Monday, January 24, 2011
By Justin Krebs : IAFC Blogger
There are national debates we need to conduct, yet the Senate is held captive by a measure that, under the pretense of extending debate, actually prevents debates from ever taking place. Furthermore, there are times when a broad consensus exists across party aisles, yet secret steps allow individual Senators to scuttle this unity.
Thursday, January 06, 2011
By Solomon Kleinsmith : IAFC Blogger
I think many of the rule changes being floated by Democratic Senator Mark Udall of Colorado make a whole heck of a lot of sense. I think it's insane that you need 60 votes to even bring a debate to the floor in the Senate, and why we haven't barred secret holds on legislation already is entirely beyond me.
But the wisdom of pushing for these common sense rule changes might be derailed by the overkill path the Democrats are using to get there.
Friday, February 05, 2010
Takeaway Washington correspondent Todd Zwillich caught up with Vice President Joe Biden yesterday. Biden, who was traveling his old stomping grounds on Capitol Hill to swear in Senator Scott Brown, had some interesting things to say about the filibuster rule in the Senate.
Thursday, January 21, 2010
The election of Republican Scott Brown as Massachusetts' new junior senator on Tuesday night sent shock waves through Washington. Politicians of on both sides of the aisle flocked to microphones to give their takes on the future of health care reform now that the Democrats no longer have the Senate 60 votes needed to avoid a filibuster.
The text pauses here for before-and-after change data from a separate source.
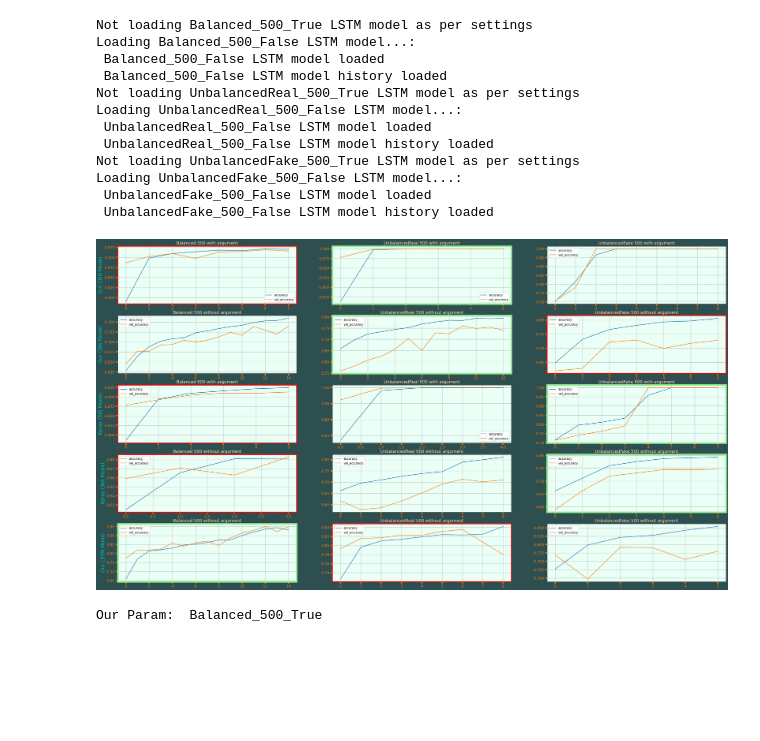
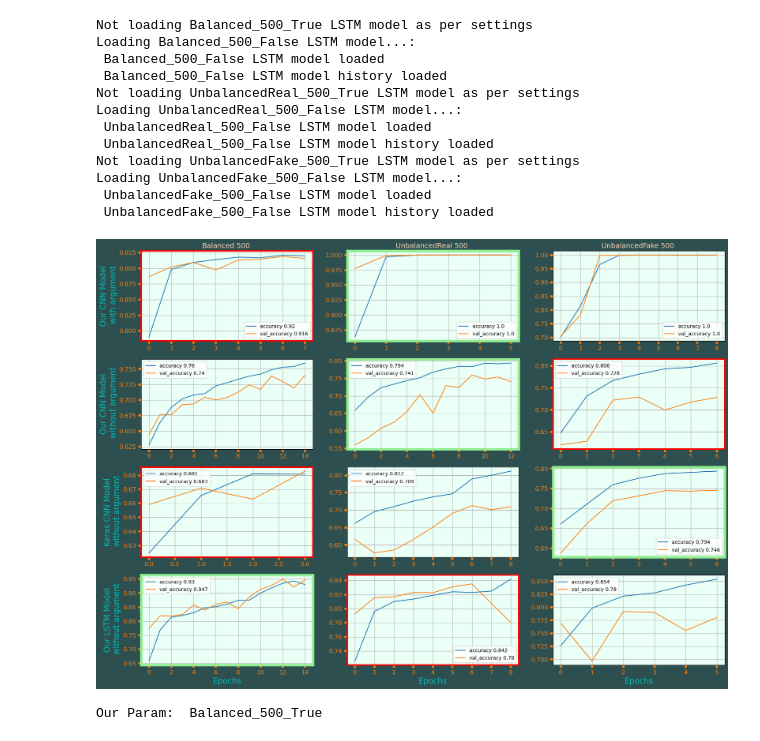
Before and after one commit to PaulMagos/ISPR, a Jupyter notebook: Assignment3/notebook.ipynb, the cells around one changed output. Drawn from its saved outputs; the diff is of its cells as text; code cells hidden in the pictures; blank space fills up the shorter version.

```diff
--- a/Assignment3/notebook.ipynb
+++ b/Assignment3/notebook.ipynb
@@ -56,9 +56,9 @@ for kind in ModelsNames:
 TrainLSTMModels['Balanced_500_True'] = False
 TrainLSTMModels['UnbalancedReal_500_True'] = False
 TrainLSTMModels['UnbalancedFake_500_True'] = False
-# LoadKerasModels['Balanced_500_True'] = False
-# LoadKerasModels['UnbalancedReal_500_True'] = False
-# LoadKerasModels['UnbalancedFake_500_True'] = False
+LoadKerasModels['Balanced_500_True'] = False
+LoadKerasModels['UnbalancedReal_500_True'] = False
+LoadKerasModels['UnbalancedFake_500_True'] = False
 
 
 allNews = myutils.initDF()
@@ -591,7 +594,7 @@ plotstodo = int((len(ourParamLSTMModels.keys()) + len(kerasmodels.keys()) + len(
 
 
 # Plot a big image to compare the training history of each model, by enanching the best performing one for each kind
-fig, ax = plt.subplots(plotstodo, 3, figsize=(36, 20), facecolor=(.18, .31, .31))
+fig, ax = plt.subplots(plotstodo, 3, figsize=(21, 15), facecolor=(.18, .31, .31))
 
 our_model_Rows = len(ourParamModels.keys()) // 3
 keras_model_Rows = len(kerasmodels.keys()) // 3 + our_model_Rows
@@ -610,44 +613,48 @@ for NN in [ourmodel_hist, kerasmodel_hist, ourLSTMModel_hist]:
         # Increment i axis if j reached a multiple of 3
         if j>0 and j%3 == 0:
             i += 1
-        ax[i, j%3].set_title(kind.replace('_', ' ').replace('True', 'with argument').replace('False', 'without argument'), color='peachpuff', size=14)
+        if i == 0:
+            ax[i, j%3].set_title(kind.replace('_', ' ').replace('True', '').replace('False', ''), color='peachpuff', size=14)
         # Plot the accuracy and val_accuracy
-        ax[i, j%3].plot(NN[kind][metrics[0]], label=metrics[0])
-        ax[i, j%3].plot(NN[kind][metrics[1]], label = metrics[1])
+        ax[i, j%3].plot(NN[kind][metrics[0]], label=metrics[0] + ' ' + str(round(NN[kind][metrics[0]][-1], 3)))
+        ax[i, j%3].plot(NN[kind][metrics[1]], label = metrics[1] + ' ' + str(round(NN[kind][metrics[1]][-1], 3)))
         # plot the legend
         ax[i, j%3].legend()
         # plot the grid
         ax[i, j%3].grid()
         ax[i, j%3].tick_params(labelcolor='tab:orange', labelsize='large', width=4, length=6, color='tab:orange')
         # print the name of the model on the left of each row
         ax[i, j%3].set_facecolor('#eafff5')
+        # Remove x label for all but the last row
+        if i == ourLSTM_model_Rows - 1:
+            ax[i, j%3].set_xlabel('Epochs', color='c', size=16)
 
         if i < our_model_Rows:
             if j%3 == 0 :
-                ax[i, j%3].set_ylabel('Our CNN Model', color='c', size=16)
+                ax[i, j%3].set_ylabel('Our CNN Model\n' + kind.split('_')[2].replace('True', ' with argument').replace('False', ' without argument'), color='c', size=16)
             if NN[kind][metrics[1]][-1] == max([NN[tmp][metrics[1]][-1] for tmp in NNKeys[i*3: (i+1)*3]]):
                 plt.setp(ax[i, j%3].spines.values(), color='lightgreen',  linewidth=5)
             if NN[kind][metrics[1]][-1] == min([NN[tmp][metrics[1]][-1] for tmp in NNKeys[i*3: (i+1)*3]]):
                 plt.setp(ax[i, j%3].spines.values(), color='red',  linewidth=3)
         elif i < keras_model_Rows:
             if j%3 == 0 :
-                ax[i, j%3].set_ylabel('Keras CNN Model', color='c', size=16)
+                ax[i, j%3].set_ylabel('Keras CNN Model\n' + kind.split('_')[2].replace('True', ' with argument').replace('False', ' without argument'), color='c', size=16)
             if NN[kind][metrics[1]][-1] == max([NN[tmp][metrics[1]][-1] for tmp in NNKeys[(i-our_model_Rows)*3: (i-our_model_Rows+1)*3]]):
                 plt.setp(ax[i, j%3].spines.values(), color='lightgreen',  linewidth=5)
             if NN[kind][metrics[1]][-1] == min([NN[tmp][metrics[1]][-1] for tmp in NNKeys[(i-our_model_Rows)*3: (i-our_model_Rows+1)*3]]):
                 plt.setp(ax[i, j%3].spines.values(), color='red',  linewidth=3)
         else:
             if j%3 == 0 :
-                ax[i, j%3].set_ylabel('Our LSTM Model', color='c', size=16)
+                ax[i, j%3].set_ylabel('Our LSTM Model\n' + kind.split('_')[2].replace('True', ' with argument').replace('False', ' without argument'), color='c', size=16)
             if NN[kind][metrics[1]][-1] == max([NN[tmp][metrics[1]][-1] for tmp in NNKeys[(i-keras_model_Rows)*3: (i- keras_model_Rows+1)*3]]):
                 plt.setp(ax[i, j%3].spines.values(), color='lightgreen',  linewidth=5)
             if NN[kind][metrics[1]][-1] == min([NN[tmp][metrics[1]][-1] for tmp in NNKeys[(i-keras_model_Rows)*3: (i-keras_model_Rows+1)*3]]):
                 plt.setp(ax[i, j%3].spines.values(), color='red',  linewidth=3)
 
 
     i += 1
 # %% [output]
-[figure, old version]
+[figure, new version]
 # %%
 from sklearn import metrics
 for kind in ModelsNames:
```
Also changed, not shown: parts of 3 cells of this notebook.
But how did we come to expect a 59-vote majority as a bad thing? We look at the history of the supermajority.